Byebye tipi and feeding the sheep

Today the chaps have been taking down one of the tipi frames in the yard. We’re going to leave one frame there and cover it – when time permits. But the other canvas is beyond repair. It’s over eight years old now so has lasted well!

The frame was made on the farm with Welsh poles we brought back to de-bark here. The canvas was 50% flax and 50% organic canvas. At that time, (the end of 2011 and beginning of 2012), we couldn’t find a British giant tipi maker. All giant tipis seemed to be imports. Which is why we chose the self-build route.

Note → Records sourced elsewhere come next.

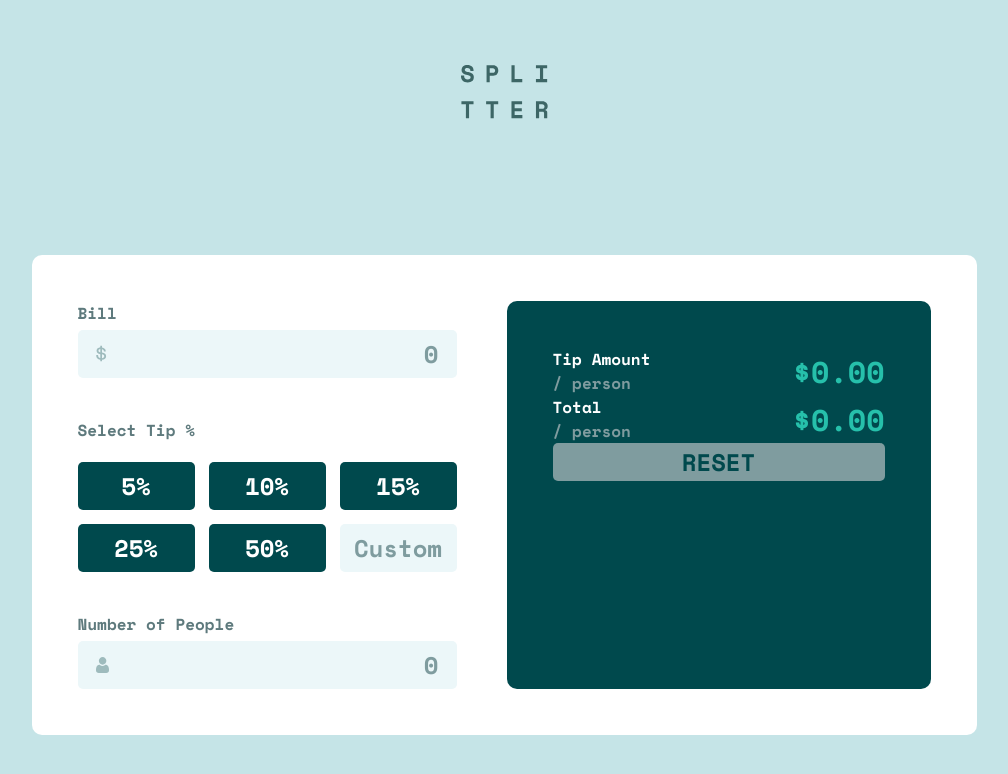
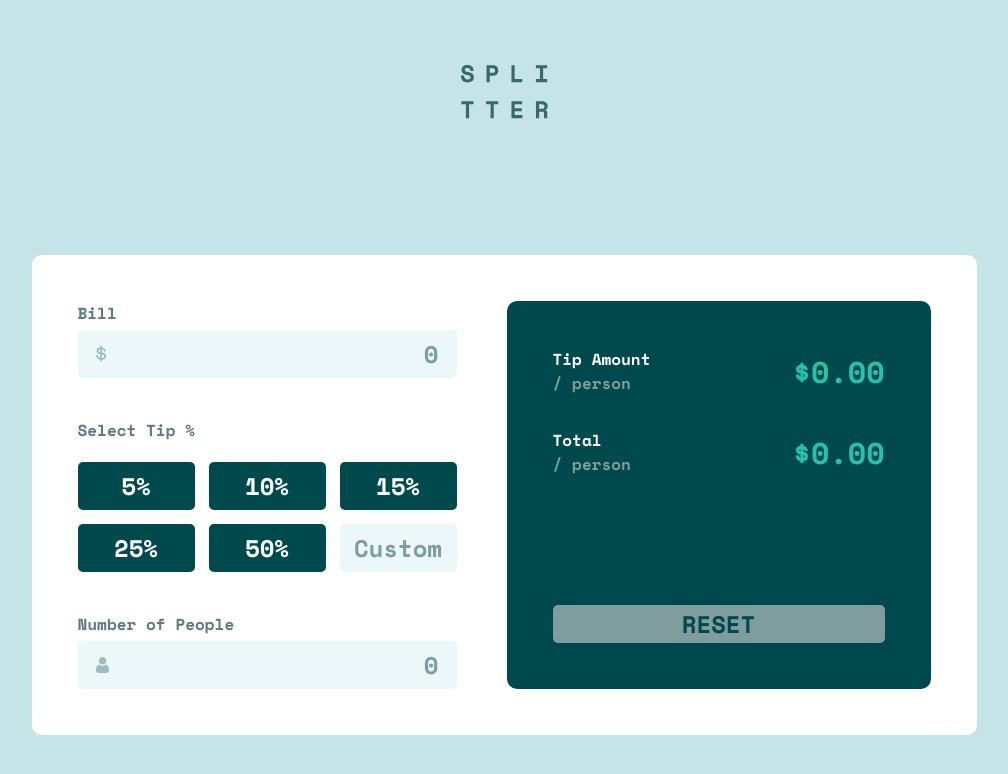
Before and after one commit to yusufneeson/bill-splitter, a Next.js app: page / in a window 1280 px wide. Shown: the top 774 px of the page, without its empty margins (136-1144 px from the left). Built offline with nearby package versions, Linux system fonts and the light colour scheme.

Commit message:
Calculation: Flexbox

```diff
--- a/src/components/Calculation/Calculation.jsx
+++ b/src/components/Calculation/Calculation.jsx
@@ -5,8 +5,10 @@ import style from "./calculation.module.css";
 function Calculation() {
 	return (
 		<div className={style.calc}>
-			<TextAmount text="Tip Amount" amount="0.00" />
-			<TextAmount text="Total" amount="0.00" />
+			<div className={style.amounter}>
+				<TextAmount text="Tip Amount" amount="0.00" />
+				<TextAmount text="Total" amount="0.00" />
+			</div>
 			<Button state="disabled">RESET</Button>
 		</div>
 	);
--- a/src/components/Calculation/calculation.module.css
+++ b/src/components/Calculation/calculation.module.css
@@ -1,8 +1,13 @@
 .calc {
 	width: 33.2rem;
+	height: 100%;
+	display: flex;
+	flex-direction: column;
+	justify-content: space-between;
 }
 
-.flex {
+.amounter {
 	display: flex;
-	justify-content: space-between;
+	flex-direction: column;
+	gap: 3.3rem;
 }
```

Taking down the second skeleton is part of the tidying-up the farmyard project. We plan to offer socially distanced eating and drinking there soon – maybe twice a week. There’s painting to do and the creation of a mural based on local children’s designs.

However ready you are for guests, it’s the last details which eat up time. When you’re not on mains – for gas, water or sewage – there’s bound to be an occasional glitch too. It’s part of the way of life here and keeps us from complacency.

But our first visitors have arrived – three units were occupied from yesterday and a fourth today. It’s all short breaks. Harder work now though, with the additional hoops to jump through.

The weather has been a bit disappointing for our first two days. Yesterday the forecast worsened as the day moved on. I wanted sun. I wanted our little smallholding to look at its best. But the barometer had other ideas.

The husband, and the guy who lives with us on the farm, have been working long and many days. We’ve been on a mission to get ready for our partial re-opening. Even the in-theory-office-bound one has been busy physically. According to the gadget on my wrist I walked over 16,000 steps yesterday. No walk, just visitor-preparation activity. For the moment at least, the rather more relaxed way of life of recent months is submerged.

Apparently there was a success on the plumbing front yesterday. It’s a complex system here, a black art understood only by the husband. It needs documenting for the ‘Clapham omnibus’ scenario…though he assures anyone who asks that there are ‘schematics’. Would anyone else understand them? I rest my case.

Early yesterday evening I was mucking out the donks and two guests toddled past – a child of about 18 months and his grandfather. I gave them a bucket of sheep treats. Sheep have very soft mouths and nibble gently when hand-fed. It reminds me of one of the really good aspects of doing what we do. And for now, that, and a G&T is enough reward for one evening.

Don’t mention the flour shortage

For a cat in lockdown it’s more or less business as usual. Eating, drinking, dozing, hunting, being fussed, basking, sleeping. Repeat.

For Miss Baxter, life is pretty good. Food and water are plentiful. There is no flour shortage to furrow her brow, no compulsion to spend her days usefully, creatively or socially – facetiming, zooming and skyping. Even if she doesn’t learn a new language, upcycle an old teapot, forage and pound wild garlic pesto into pungent submission, or make the flourless cookies, (as suggested by Hugh F-W), her world will not end.

Because there are no visitors, she’s less elusive than normal. She feels no need to hide away from the noise and bustle of people arriving, leaving and just being around.

Miss Baxter is unapologetic about pleasure.

Throughout the day she follows the sun around the house, finding the warmest spot to lounge, curled up or stretched out, whisker to tail-tip. Just now she’s moved to the conservatory to lap up the full benefit of afternoon rays. The only sounds to disturb her are a few frantic flies, distant bleats and occasional snatches of half-conversations drifting in through the open windows, from the once-a-day exercisers, walkers, cyclists and a couple on horseback, making strenuous progress up the hill.

For a cat in lockdown in exceptional April weather, it’s business, more or less, as usual, but wound down, slowed down and enjoyed with pure, sensuous, feline satisfaction.